Pascal's triangle, rows 0 through 7. The numbers in the central column are the central binomial coefficients.
In mathematics the nth central binomial coefficient is the particular binomial coefficient
They are called central since they show up exactly in the middle of the even-numbered rows in Pascal's triangle. The first few central binomial coefficients starting at n = 0 are:
- 1, 2, 6, 20, 70, 252, 924, 3432, 12870, 48620, ...; (sequence A000984 in the OEIS)
The central binomial coefficients have ordinary generating function
and exponential generating function
where I0 is a modified Bessel function of the first kind.
They also satisfy the recurrence

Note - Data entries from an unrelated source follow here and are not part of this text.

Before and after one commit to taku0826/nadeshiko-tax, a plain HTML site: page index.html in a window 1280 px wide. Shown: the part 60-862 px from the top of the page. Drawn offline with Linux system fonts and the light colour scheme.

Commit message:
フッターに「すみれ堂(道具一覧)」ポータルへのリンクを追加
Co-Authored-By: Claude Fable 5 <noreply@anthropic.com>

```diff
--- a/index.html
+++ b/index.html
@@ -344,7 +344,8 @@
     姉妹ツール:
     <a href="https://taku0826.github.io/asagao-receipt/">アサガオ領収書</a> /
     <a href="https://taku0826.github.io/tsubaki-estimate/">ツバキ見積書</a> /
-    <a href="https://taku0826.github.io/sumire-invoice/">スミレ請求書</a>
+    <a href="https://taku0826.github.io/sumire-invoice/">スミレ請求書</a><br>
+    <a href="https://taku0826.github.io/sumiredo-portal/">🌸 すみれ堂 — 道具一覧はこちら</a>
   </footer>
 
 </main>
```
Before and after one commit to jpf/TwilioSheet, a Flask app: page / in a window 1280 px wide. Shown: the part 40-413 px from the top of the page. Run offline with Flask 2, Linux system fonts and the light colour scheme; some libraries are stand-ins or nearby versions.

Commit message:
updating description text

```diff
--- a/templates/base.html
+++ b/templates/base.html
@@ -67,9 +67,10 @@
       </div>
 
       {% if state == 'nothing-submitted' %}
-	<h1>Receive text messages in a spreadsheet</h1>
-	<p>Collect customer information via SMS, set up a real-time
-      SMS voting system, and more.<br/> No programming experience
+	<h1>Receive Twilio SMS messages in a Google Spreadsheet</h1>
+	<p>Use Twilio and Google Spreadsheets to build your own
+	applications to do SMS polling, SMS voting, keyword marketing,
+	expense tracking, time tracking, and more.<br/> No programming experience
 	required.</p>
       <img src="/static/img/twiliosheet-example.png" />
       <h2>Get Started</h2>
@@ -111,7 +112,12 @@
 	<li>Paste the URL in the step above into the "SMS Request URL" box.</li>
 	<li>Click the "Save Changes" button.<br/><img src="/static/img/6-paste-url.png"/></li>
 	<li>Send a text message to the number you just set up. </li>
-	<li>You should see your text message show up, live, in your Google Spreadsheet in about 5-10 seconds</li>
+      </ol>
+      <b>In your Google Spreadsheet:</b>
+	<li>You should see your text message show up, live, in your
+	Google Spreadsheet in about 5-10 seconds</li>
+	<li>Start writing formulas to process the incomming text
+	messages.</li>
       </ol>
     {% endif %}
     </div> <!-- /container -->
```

The Wallis product can be written in asymptotic form for the central binomial coefficient:
The latter can also be easily established by means of Stirling's formula. On the other hand, it can also be used as a means to determine the constant in front of the Stirling formula, by comparison.
Simple bounds that immediately follow from are
Some better bounds are
and, if more accuracy is required,
- for all
The only central binomial coefficient that is odd is 1. More specifically, the number of factors of 2 in is equal to the number of ones in the binary representation of n.
By the Erdős squarefree conjecture, proven in 1996, no central binomial coefficient with n > 4 is squarefree.
The central binomial coefficient equals the sum of the squares of the elements in row n of Pascal's triangle.
The closely related Catalan numbers Cn are given by:
A slight generalization of central binomial coefficients is to take them as
, with appropriate real numbers n, where is the gamma function and is the beta function.
The powers of two that divide the central binomial coefficients are given by Gould's sequence, whose nth element is the number of odd integers in row n of Pascal's triangle.